Since 2010, the government has slashed £1 billion from Youth Services nationally. In Portsmouth, there has been a significant reduction in youth provision. Youth Clubs exist in Portsea, Buckland, Somerstown and Paulsgrove/Wymering; there used to be additional provision but this has been cut in recent years having an impact on community wellbeing and cohesion. However, in 2019 and 2020 the City Council has found an extra £500,000 to put into detached youth work in the city provided by Pompey in the Community, the Active Communities Network and Motiv8. This is in stark contrast to Hampshire where the County Council no longer has a youth service.
Cllr Tom Coles who proposed the motion added: “In Portsmouth, we have faced challenges with young people not having a lack of diversionary activities and positive role models, resulting in significant challenges for both the police and Council in locations such as the Hotwalls andSouthsea Common and whilst I welcome the recent standing up of a detached youth outreach service but do not think this is anywhere near enough for the young people in the city. Whilst I appreciate the impact of a decade of significant funding loss due to the ideology of austerity enacted by the Governments of the last ten years, I believe now is the time to be doing all we can to ensure local authorities are able to secure proper funding to be able to provide a proper service”.

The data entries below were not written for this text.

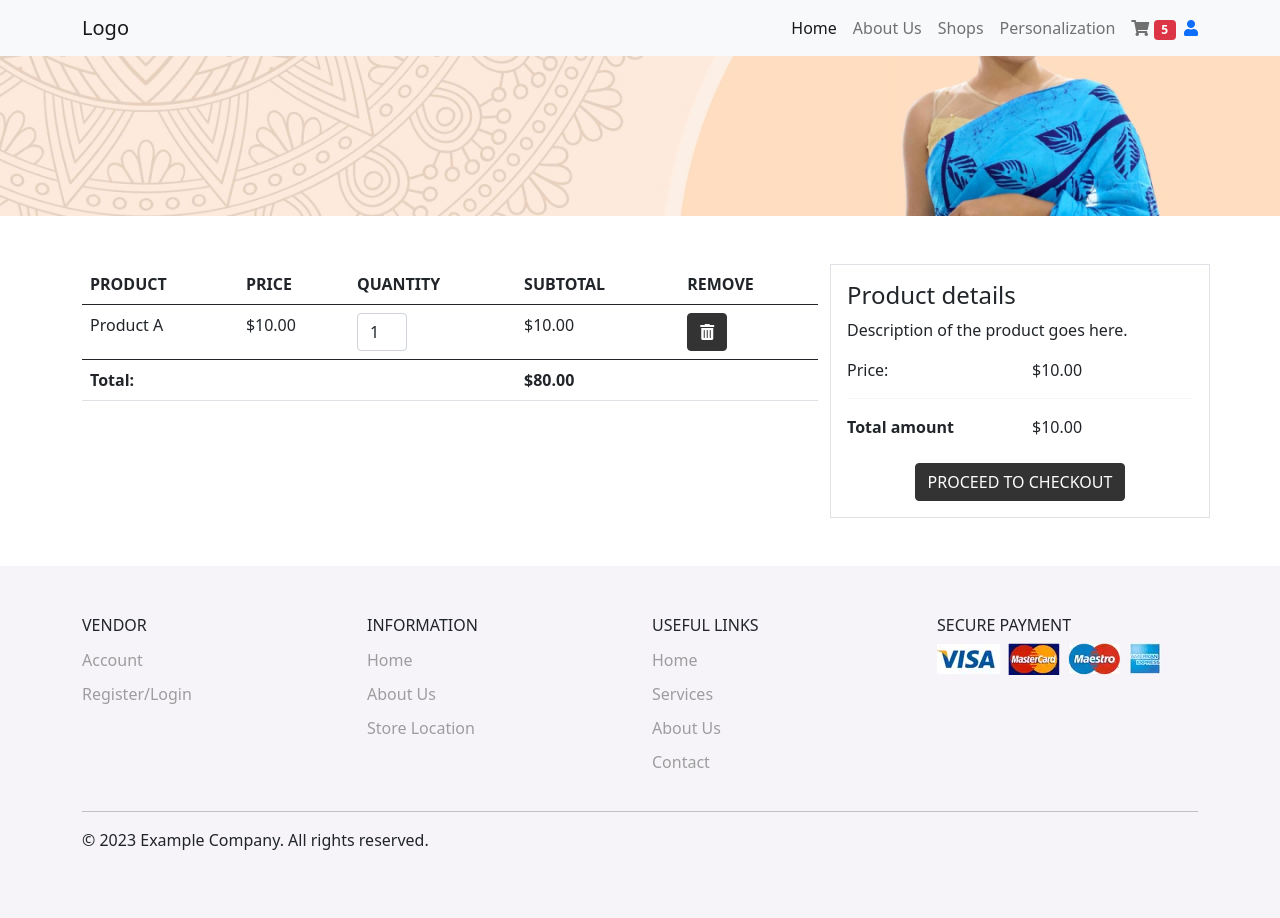
After one commit to WarunaDisanayaka/Web-application-for-bathik, a PHP site: page /cart.php in a window 1280 px wide. The commit adds this page. Run offline with PHP 8.4, Linux system fonts and the light colour scheme.

Commit message:
added cart

```diff
--- /dev/null
+++ b/cart.php
@@ -0,0 +1,152 @@
+<?php
+   session_start();
+   if ($_SERVER['REQUEST_METHOD'] == 'POST') {
+       // Collect the form data
+       $email = $_POST['email'];
+       $password = $_POST['password'];
+
+       // Connect to the database
+       $host = 'localhost';
+       $user = 'root';
+       $pwd = '';
+       $dbname = 'bathik';
+       $conn = new mysqli($host, $user, $pwd, $dbname);
+       if ($conn->connect_error) {
+           die('Connection failed: ' . $conn->connect_error);
+       }
+
+       // Check if the email exists in the database
+       $sql = "SELECT * FROM users WHERE email = '$email'";
+       $result = $conn->query($sql);
+       if ($result->num_rows == 1) {
+           // Verify the password
+           $row = $result->fetch_assoc();
+           if (password_verify($password, $row['password'])) {
+               // Login successful
+               $_SESSION['username'] = $row['username'];
+               $_SESSION['email'] = $row['email'];
+               $_SESSION['phone'] = $row['phone'];
+               header('Location: dashboard');
+               exit;
+           } else {
+               // Incorrect password
+               $password_error = 'Incorrect password';
+           }
+       } else {
+           // Email not found
+           $email_error = 'Email not found';
+       }
+
+       $conn->close();
+
+
+
+   }
+
+   //  Connect to the database
+   $dsn = 'mysql:host=localhost;dbname=bathik';
+   $username = 'root';
+   $password = '';
+   $options = array(PDO::ATTR_ERRMODE => PDO::ERRMODE_EXCEPTION);
+   $pdo = new PDO($dsn, $username, $password, $options);
+
+    // Get product details
+    if (isset($_GET['id'])) {
+     $product_id = $_GET['id'];
+     // $store_id = $_GET['id'];
+
+     // Select product details
+     $stmt = $pdo->query("SELECT * FROM products WHERE id='$product_id'");
+     $product_detials = $stmt->fetch();
+
+     $stmt2 = $pdo->query("SELECT * FROM product_quantity WHERE product_id='$product_id'");
+
+
+
+     }
+
+
+
+   ?>
+<?php
+   // Include the header file
+   require_once  'header.php';
+
+   ?>
+<!-- Hero section start-->
+<section class="hero" style="background-image: url('img/shopbanner.png');">
+   <div class="container">
+      <div class="row align-items-center">
+         <div class="col-lg-6">
+            <h1 class="hero-title"></h1>
+         </div>
+      </div>
+   </div>
+</section>
+<!-- Hero section end -->
+<!-- Single product  -->
+<div class="container my-5">
+   <div class="row">
+      <div class="col-md-8">
+         <div class="table-responsive">
+            <table class="table">
+               <thead>
+                  <tr>
+                     <th>PRODUCT</th>
+                     <th>PRICE</th>
+                     <th>QUANTITY</th>
+                     <th>SUBTOTAL</th>
+                     <th>REMOVE</th>
+                  </tr>
+               </thead>
+               <tbody>
+                  <tr>
+                     <td>Product A</td>
+                     <td>$10.00</td>
+                     <td>
+                        <input type="number" class="form-control custom-input" value="1">
+                     </td>
+                     <td>$10.00</td>
+                     <td>
+                        <button class="btn btn-danger btn-remove" type="button">
+                        <i class="fas fa-trash-alt"></i>
+                        </button>
+                     </td>
+                  </tr>
+               </tbody>
+               <tfoot>
+                  <tr>
+                     <td colspan="3" class="text-right"><strong>Total:</strong></td>
+                     <td><strong>$80.00</strong></td>
+                     <td></td>
+                     <!-- empty cell for alignment -->
+                  </tr>
+               </tfoot>
+            </table>
+         </div>
+      </div>
+      <div class="col-md-4 border added-products">
+         <!-- Product details section -->
+         <h4>Product details</h4>
+         <p>Description of the product goes here.</p>
+         <div class="row">
+            <div class="col-6">Price:</div>
+            <div class="col-6 text-right">$10.00</div>
+         </div>
+         <hr class="border-bottom">
+         <div class="row">
+            <div class="col-6"><strong>Total amount</strong></div>
+            <div class="col-6 text-right">$10.00</div>
+         </div>
+         <div class="text-center mt-4">
+    <button class="btn btn-primary">PROCEED TO CHECKOUT</button>
+  </div>
+      </div>
+   </div>
+</div>
+<!-- End Single product -->
+<?php
+   // Include the footer file
+   require_once 'footer.php';
+
+   ?>
--- a/css/main.css
+++ b/css/main.css
@@ -145,3 +145,13 @@ object-fit: cover;
 .product-preview-row {
   max-width: 100%;
 }
+
+/* Cart QTY */
+.custom-input {
+  max-width: 50px; /* set the maximum width of the input field */
+}
+
+/* Added products */
+.added-products{
+  padding: 1rem;
+}
--- a/header.php
+++ b/header.php
@@ -4,23 +4,17 @@
       <!-- Required meta tags -->
       <meta charset="utf-8">
       <meta name="viewport" content="width=device-width, initial-scale=1">
-
       <!-- Bootstrap CSS -->
       <link href="https://cdn.jsdelivr.net/npm/bootstrap@5.0.2/dist/css/bootstrap.min.css" rel="stylesheet" integrity="sha384-EVSTQN3/azprG1Anm3QDgpJLIm9Nao0Yz1ztcQTwFspd3yD65VohhpuuCOmLASjC" crossorigin="anonymous">
-
       <!-- Add Font Awesome CSS link -->
       <link rel="stylesheet" href="https://cdnjs.cloudflare.com/ajax/libs/font-awesome/5.15.2/css/all.min.css">
-
       <!-- Sweet alert CDN -->
       <script src="https://unpkg.com/sweetalert/dist/sweetalert.min.js"></script>
-
       <link rel="stylesheet" href="css/main.css">
-
       <title>Welcome to bathik</title>
    </head>
    <body>
       <!-- Header started -->
-
       <header class="navbar navbar-expand-lg navbar-light bg-light">
          <div class="container">
             <a class="navbar-brand" href="index.php">Logo</a>
@@ -41,6 +35,12 @@
                   <li class="nav-item">
                      <a class="nav-link" href="#">Personalization</a>
                   </li>
+                  <li class="nav-item">
+                     <a href="cart.php" class="nav-link">
+                     <i class="fas fa-shopping-cart"></i>
+                     <span class="badge bg-danger">5</span>
+                     </a>
+                  </li>
                </ul>
                <ul class="nav">
                   <li class="nav-item">
@@ -50,5 +50,4 @@
             </div>
          </div>
       </header>
-
       <!-- Header End -->
```
Lines whose indentation alone changed are shown as unchanged.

You are only young once. Our Young People deserve much better than this. What is needed is money and resources to put support back into our communities, enabling Portsmouth City Council to work with young people to build a system whereby they are safe and secure in the modern world, treated fairly, supported in the present, and ambitious for their future:
- Skilled and equipped to learn and earn

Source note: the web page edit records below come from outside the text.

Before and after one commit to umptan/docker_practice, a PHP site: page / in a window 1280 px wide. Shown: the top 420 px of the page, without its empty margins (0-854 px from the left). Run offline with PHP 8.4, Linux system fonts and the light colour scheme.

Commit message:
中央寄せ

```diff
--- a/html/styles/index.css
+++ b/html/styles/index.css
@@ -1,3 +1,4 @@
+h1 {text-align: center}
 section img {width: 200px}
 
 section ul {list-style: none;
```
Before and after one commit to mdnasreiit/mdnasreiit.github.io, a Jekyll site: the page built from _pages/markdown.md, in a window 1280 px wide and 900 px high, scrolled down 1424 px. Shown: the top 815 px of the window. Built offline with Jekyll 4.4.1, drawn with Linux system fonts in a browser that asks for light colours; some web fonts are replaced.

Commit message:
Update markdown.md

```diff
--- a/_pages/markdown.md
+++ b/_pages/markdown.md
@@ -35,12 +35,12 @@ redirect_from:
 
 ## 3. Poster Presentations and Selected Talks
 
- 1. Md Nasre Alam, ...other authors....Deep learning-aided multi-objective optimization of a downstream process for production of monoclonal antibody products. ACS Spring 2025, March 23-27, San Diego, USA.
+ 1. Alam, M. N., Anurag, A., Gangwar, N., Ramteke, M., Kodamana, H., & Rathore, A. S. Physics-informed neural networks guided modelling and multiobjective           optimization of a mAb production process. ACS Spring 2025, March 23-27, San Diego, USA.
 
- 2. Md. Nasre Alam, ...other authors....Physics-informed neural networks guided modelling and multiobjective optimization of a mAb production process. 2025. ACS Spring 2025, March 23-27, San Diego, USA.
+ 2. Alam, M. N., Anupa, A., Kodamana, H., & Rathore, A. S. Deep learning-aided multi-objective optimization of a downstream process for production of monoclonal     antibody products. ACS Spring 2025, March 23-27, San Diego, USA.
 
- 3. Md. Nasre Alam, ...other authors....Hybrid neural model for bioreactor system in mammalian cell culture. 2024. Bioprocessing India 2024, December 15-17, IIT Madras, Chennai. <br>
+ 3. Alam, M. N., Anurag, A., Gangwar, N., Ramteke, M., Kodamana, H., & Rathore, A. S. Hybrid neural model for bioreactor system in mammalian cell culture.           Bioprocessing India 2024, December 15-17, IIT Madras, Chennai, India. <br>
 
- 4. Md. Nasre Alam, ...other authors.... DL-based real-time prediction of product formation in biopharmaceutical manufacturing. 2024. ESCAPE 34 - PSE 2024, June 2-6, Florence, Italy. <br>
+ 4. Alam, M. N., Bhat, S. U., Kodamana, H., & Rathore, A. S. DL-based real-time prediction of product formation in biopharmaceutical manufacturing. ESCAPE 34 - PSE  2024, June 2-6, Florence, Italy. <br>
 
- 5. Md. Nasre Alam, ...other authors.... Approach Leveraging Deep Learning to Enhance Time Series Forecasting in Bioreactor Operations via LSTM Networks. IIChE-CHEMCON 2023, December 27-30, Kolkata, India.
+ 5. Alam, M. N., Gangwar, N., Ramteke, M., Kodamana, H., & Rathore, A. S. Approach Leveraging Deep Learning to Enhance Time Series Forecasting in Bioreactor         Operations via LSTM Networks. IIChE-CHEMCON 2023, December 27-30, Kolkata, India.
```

- Positive health and wellbeing
- Active members of their communities
- Happy and confident in their future
Cllr Tom Coles added: “Young people need a Youth Service which is available across the city, not just in targeted areas, to ensure no young people are without the necessary provision to help them become skilled and equipped to learn and earn, become active members of their communities, help them to be happy and confident in their future and encourage positive health and wellbeing”.
To achieve this vision, we as a Council need to be able to provide long–term, stable funding for youth services to ensure all young people have access to high quality youth work provision that matches their needs and the main purpose of youth services provided should be to provide non- formal education through personal and social development and citizenship.

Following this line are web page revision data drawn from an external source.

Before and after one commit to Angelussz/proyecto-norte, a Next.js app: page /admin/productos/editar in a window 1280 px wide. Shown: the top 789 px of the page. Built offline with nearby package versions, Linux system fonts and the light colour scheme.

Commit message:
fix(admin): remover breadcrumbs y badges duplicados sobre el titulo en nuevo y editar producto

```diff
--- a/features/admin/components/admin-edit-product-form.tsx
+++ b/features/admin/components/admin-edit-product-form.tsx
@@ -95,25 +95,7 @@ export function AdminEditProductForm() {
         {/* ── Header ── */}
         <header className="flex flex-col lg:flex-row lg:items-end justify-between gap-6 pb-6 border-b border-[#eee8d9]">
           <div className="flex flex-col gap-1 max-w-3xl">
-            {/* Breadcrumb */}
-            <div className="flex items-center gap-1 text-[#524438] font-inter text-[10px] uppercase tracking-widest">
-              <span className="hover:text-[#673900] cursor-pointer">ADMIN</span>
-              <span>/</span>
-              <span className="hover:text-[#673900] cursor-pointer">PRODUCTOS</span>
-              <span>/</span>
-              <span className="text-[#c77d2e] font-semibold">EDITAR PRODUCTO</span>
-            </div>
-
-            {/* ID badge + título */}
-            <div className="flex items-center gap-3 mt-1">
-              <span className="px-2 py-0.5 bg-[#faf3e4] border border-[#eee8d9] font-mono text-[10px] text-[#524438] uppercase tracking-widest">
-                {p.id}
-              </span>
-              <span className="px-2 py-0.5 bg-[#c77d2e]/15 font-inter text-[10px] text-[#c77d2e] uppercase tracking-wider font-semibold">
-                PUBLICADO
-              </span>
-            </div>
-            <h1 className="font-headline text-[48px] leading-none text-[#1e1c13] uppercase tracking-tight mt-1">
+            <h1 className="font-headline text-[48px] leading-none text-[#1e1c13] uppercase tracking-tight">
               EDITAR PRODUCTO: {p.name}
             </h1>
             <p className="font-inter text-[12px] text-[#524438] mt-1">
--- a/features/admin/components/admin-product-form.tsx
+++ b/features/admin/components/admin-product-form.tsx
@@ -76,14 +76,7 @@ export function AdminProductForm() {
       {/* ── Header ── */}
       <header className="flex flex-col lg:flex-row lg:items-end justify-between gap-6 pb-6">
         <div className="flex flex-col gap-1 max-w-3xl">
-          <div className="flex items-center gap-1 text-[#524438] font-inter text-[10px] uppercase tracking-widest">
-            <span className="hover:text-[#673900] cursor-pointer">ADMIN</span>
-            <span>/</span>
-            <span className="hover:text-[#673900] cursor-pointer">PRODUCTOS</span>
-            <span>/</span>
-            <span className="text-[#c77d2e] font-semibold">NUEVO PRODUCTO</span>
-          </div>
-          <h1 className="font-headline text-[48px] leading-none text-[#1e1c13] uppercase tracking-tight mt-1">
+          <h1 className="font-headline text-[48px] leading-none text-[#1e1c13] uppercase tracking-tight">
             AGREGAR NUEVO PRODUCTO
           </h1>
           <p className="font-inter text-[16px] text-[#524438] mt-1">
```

- This Council notes that, in order to provide for those in the city aged between 10 and 19, Youth Services funding needs to be reviewed and increased.
- This Council believes that, like Social Care and Education, Youth Services should be a statutory service of local government and that the Government should be encouraged to make it so.
- This Council believes that Youth Services budgets should be protected, and that the Government should make Youth Services a statutory function of local government in order to protect funding for services for young people.
- This Council requests the Cabinet to protect and increase Youth Services funding within the annual budget as much as possible.
- This Council asks all Group Leaders to write to the Government to request Youth Services is re-categorised as a statutory service and funding is increased and ring-fenced in future budgets.
Cllr George Fielding who seconded the motion commended the work of the council around its work to support the young LGBTQ+ community in Portsmouth and calling out the brilliant work of Sarah Christopher.